Story: Most days, Shirley Bradshaw puts on a face that she keeps in a jar by the door. She’s only 42 years old, but she feels more like 142. It’s the mid-1980s, and Shirley lives a humdrum existence in a working-class neighborhood in Liverpool, England, where John, Paul, George and Ringo got their start.
She and her husband Joe have two grown children, Milandra and Brian, who live away from home, a home where Shirley spends much of her time talking to the wall and referring to herself as Shirley Valentine, her maiden name. The wall generally is more responsive than Joe, who figures that since he is the breadwinner of the family he expects his dinner ready on the table when he arrives home. Ironically for a guy named Valentine, conversation with his wife isn’t a prerequisite, and romance is something viewed on the telly.
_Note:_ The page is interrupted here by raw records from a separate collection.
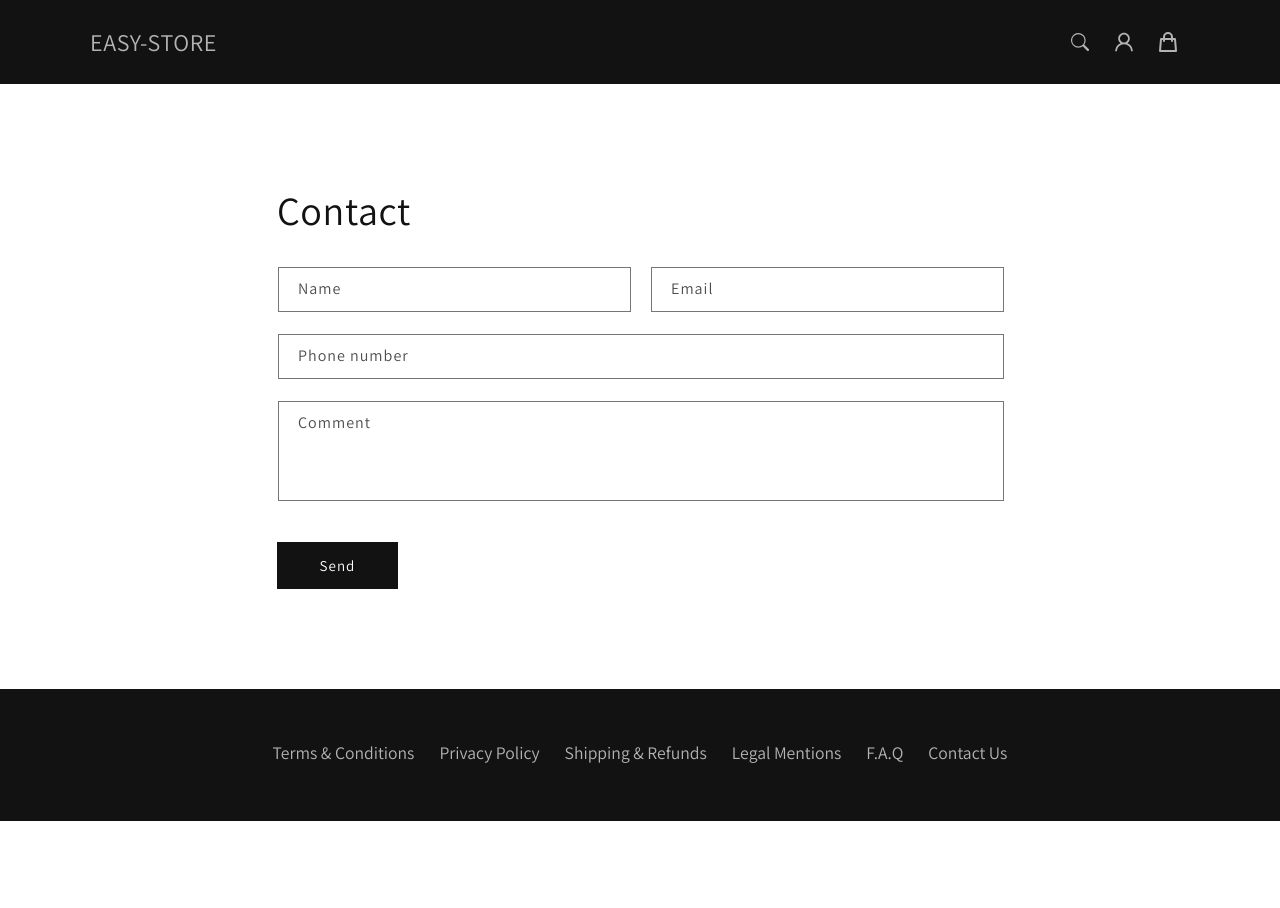
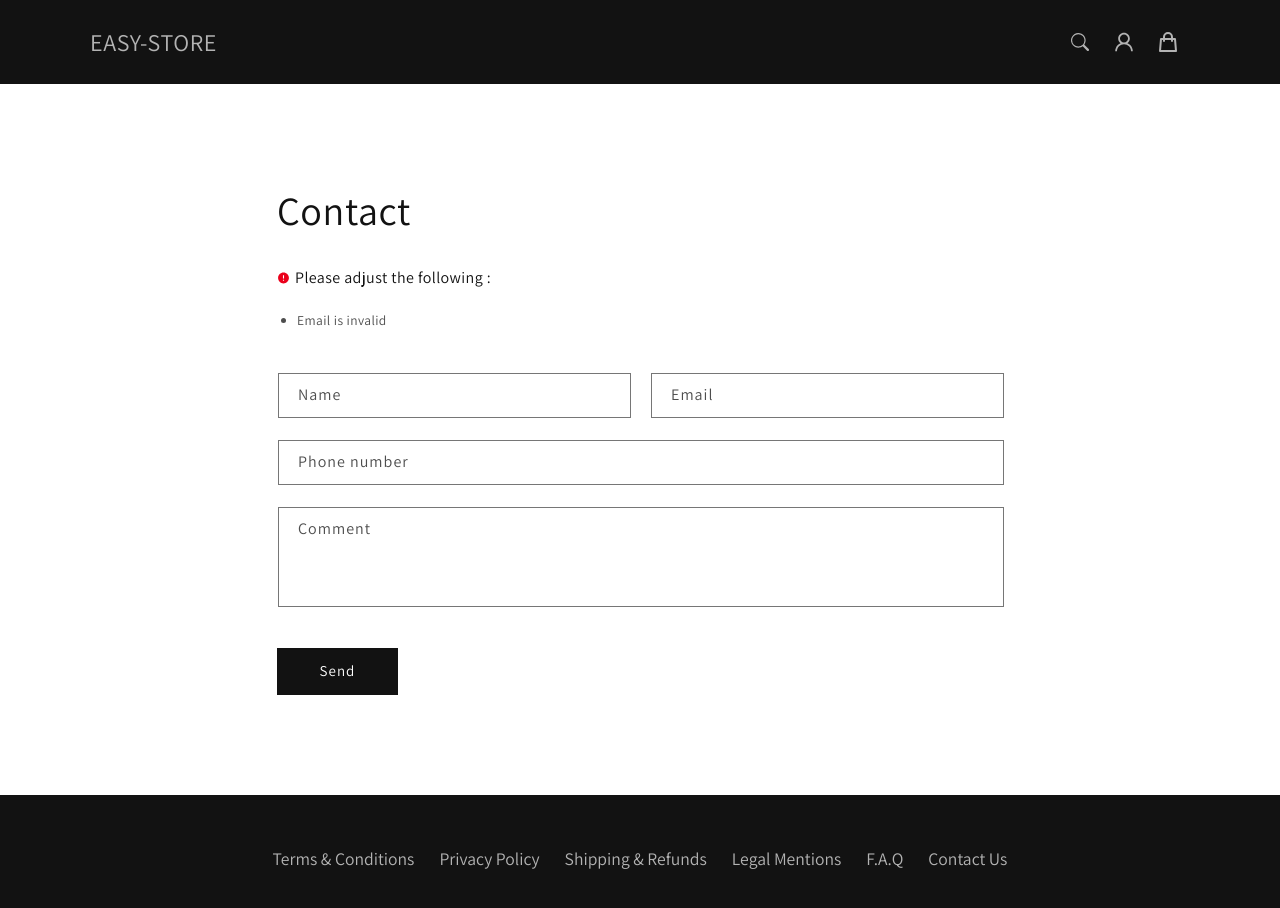
Before and after one commit to lletierce/easy-store-demo, a React (Create React App) app: page /contact in a window 1280 px wide. Shown: the top 908 px of the page. Before the commit the page ends 821 px from the top, so only its background shows below. Built offline with nearby package versions, Linux system fonts and the light colour scheme.

Commit message:
💄 F06f: FOOTER > ContactUsPage > Add <ErrorFormMessage/>

```diff
--- /dev/null
+++ b/src/components/pages/error/ErrorFormMessage.js
@@ -0,0 +1,71 @@
+import React from 'react'
+import { MdError } from 'react-icons/md'
+import Icon from '../../reusable-ui/Icon'
+import styled from 'styled-components'
+import { theme } from '../../../theme'
+
+export default function ErrorFormMessage() {
+  return (
+    <ErrorFormMessageStyled>
+        <div className="error-message-title">
+            <Icon icon={<MdError/>} className={"error-message-icon"}/>
+            <h2> Please adjust the following :</h2>
+        </div>
+        <div className="error-message-list">
+            <ul>
+                <li>Email is invalid</li>
+            </ul>
+        </div>
+    </ErrorFormMessageStyled>
+  )
+}
+
+const ErrorFormMessageStyled = styled.div`
+    margin-top: ${theme.spacing.sm};
+
+    .error-message-title{
+        display: flex;
+        flex-direction: row;
+        align-items: center;
+    }
+
+    .error-message-title h2{
+        margin: 0;
+        font-family: ${theme.fonts.family.primary};
+        font-size: ${theme.fonts.size.P0};
+        font-weight: ${theme.fonts.weights.regular};
+        letter-spacing: 0.4px;
+        line-height: ${theme.fonts.size.P3};
+        color: ${theme.colors.primary_dark};
+    }
+
+    .error-message-title .error-message-icon{
+        height: 13px;
+        width: 13px;
+        margin-right: ${theme.spacing.xs};
+
+        color: #EB001B;
+
+        cursor: auto;
+        &:hover{transform:none}
+    }
+
+    .error-message-list{
+        margin-top: calc(${theme.spacing.sm}*2);
+        margin-bottom: calc(${theme.spacing.sm}*4);
+
+        ul{
+
+            padding-left: calc(${theme.spacing.sm}*2);
+            margin: 0;
+
+            font-family: ${theme.fonts.family.primary};
+            font-size: calc(${theme.fonts.size.SM}*0.9);
+            font-weight: ${theme.fonts.weights.regular};
+            letter-spacing: 0.4px;
+            line-height: calc(${theme.fonts.size.P3}*0.9);
+            color: rgba(18, 18, 18, 0.75);
+        }
+    }
+
+`;
--- a/src/components/pages/legislation/ContactUsPage.js
+++ b/src/components/pages/legislation/ContactUsPage.js
@@ -5,20 +5,33 @@ import Header from '../home/Header'
 import Footer from '../home/Footer'
 import PrimaryButton from '../../reusable-ui/PrimaryButton'
 import TextAreaInput from '../../reusable-ui/TextAreaInput'
+import ErrorFormMessage from '../error/ErrorFormMessage'
+import { useState } from 'react'
 
 export default function ContactUsPage() {
+    // state
+    const [isError, setIsError] = useState(true)
+
+    // comportement
+    const handleSubmit = (event) => {
+        event.preventDefault()
+        setIsError(!isError)
+     }
+
+    // rendering
     return (
         <ContactUsPageStyled>
             <Header/>
             <div className="content">
                 <Title value={"Contact"} className={"title-contactUs"} />
-            <form action="">
+                {isError && <ErrorFormMessage />}
+                {/* <ErrorFormMessage /> */}
+                <form action="submit" onSubmit={handleSubmit}>
                     <div className='contact_fields'>
                         <TextInput label={'Name'}/>
                         <TextInput label={'Email'}/>
                     </div>
                     <TextInput label={'Phone number'}/>
-                {/* <TextInput label={'Comment'} type={"text"}/> */}
                     <TextAreaInput label={"Comment"}/>
                     <PrimaryButton label={"Send"} className={"btn_send"}/>
                 </form>
```
Lines whose indentation alone changed are shown as unchanged.
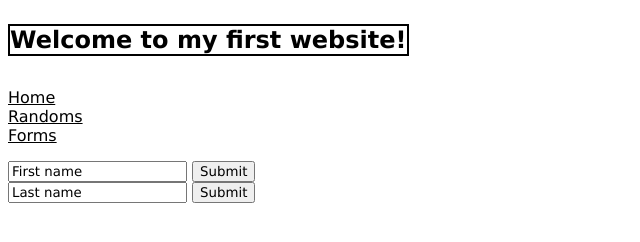
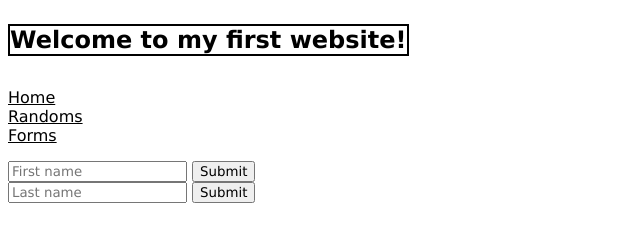
Before and after one commit to front-end-fundamentals-2025/fef-portfolio-nivinmuhamed, a plain HTML site: page forms.html in a window 1280 px wide. Shown: the full height of the page, 0-640 px from the left. Drawn offline with Linux system fonts and the light colour scheme.

Commit message:
Update forms.html
changed to placeholder

```diff
--- a/forms.html
+++ b/forms.html
@@ -23,10 +23,10 @@
       </ul>
     </nav>
     <form>
-      <input type="text" value="First name" />
+      <input type="text" placeholder="First name" />
       <button>Submit</button>
       <br>
-      <input type="text" value="Last name" />
+      <input type="text" placeholder="Last name" />
       <button>Submit</button>
 
     </form>
```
So, when Shirley’s best friend wins a trip for two to Greece and invites Shirley to join her, Shirley is intrigued. She’d like to go on holiday and snap out of her funk, but she doubts that Joe will let her. Besides, what will the children think? Or, for that matter, her busybody neighbor Gillian? Or will Shirley finally make a decision of her own?
Highlights: Playwright Willy Russell’s one-woman, two-act drama garnered some nifty prizes following its debut in Liverpool in 1986, winning the Olivier Award for Best New Comedy in 1988 for its West End production as well as Olivier and Tony Award Best Actress nods in 1988 and 1989, respectively, for its West End and Broadway presentations.
Local actress Teresa Doggett delivered an affecting performance as the title character in a rendition four years ago at Stray Dog Theatre. Now, she reprises that effort in a charming and poignant portrayal at Dramatic License Productions.
Other Info: For whatever reason, Doggett fumbled numerous lines on opening night. Perhaps she was reflecting Shirley’s uncertainty about traveling abroad without Joe’s consent? In any event, her powers of persuasion were more than able to compensate for those occasional glitches and to win over the audience with an enchanting and heartfelt interpretation of the lonely housewife.
Lee Anne Mathews directs with a sure and steady touch, gently coaxing a convincing portrayal by Doggett that tugs at the heartstrings as the audience relates to her emotional isolation and “the weight of all of this unused life” that Shirley carries around.
For her part, Doggett easily moves between a number of characters besides Shirley, voicing Gillian’s snobbish superiority, Milandra’s whiny self-centeredness and Joe’s mindlessly cruel disdain, as well as the lusty kindness of the owner of a Greek taverna and others.
Matthew Stuckel’s scenic design is rather pedestrian, but it does feature a working stove that adds a bit of flair to the proceedings while Shirley fixes ‘chips ‘n’ eggs’ for her unappreciative husband. Doggett furnishes her own costumes in fine fashion, showing us Shirley’s mundane daily garb as well as some festive togs she sports while on holiday.
Peggy Knock’s props and set decoration suitably contrast Shirley’s drab Liverpool abode with the warm-climate taverna, Max Parrilla adds lights and Michael Perkins provides a mostly melancholy sound design that matches the subject matter in spirit.
Shirley Valentine is resigned to her fate and diligent in handling the duties that life has thrust upon her, an acceptance that Doggett precisely conveys. When she takes a chance, though, at ‘jumping off the roof,’ you’ll find that you’re likely to root for her safe, and happier, landing.
Play: Shirley Valentine
Company: Dramatic License Productions
Venue: Dramatic License Theatre, upper level, Chesterfield Mall
Dates: March 7, 8, 9, 14, 15, 16
Tickets: $18-$28; contact 636-821-1746 or www.DramaticLicenseProductions.org
Rating: A 4 on a scale of 1-to-5.
Photos courtesy of John Lamb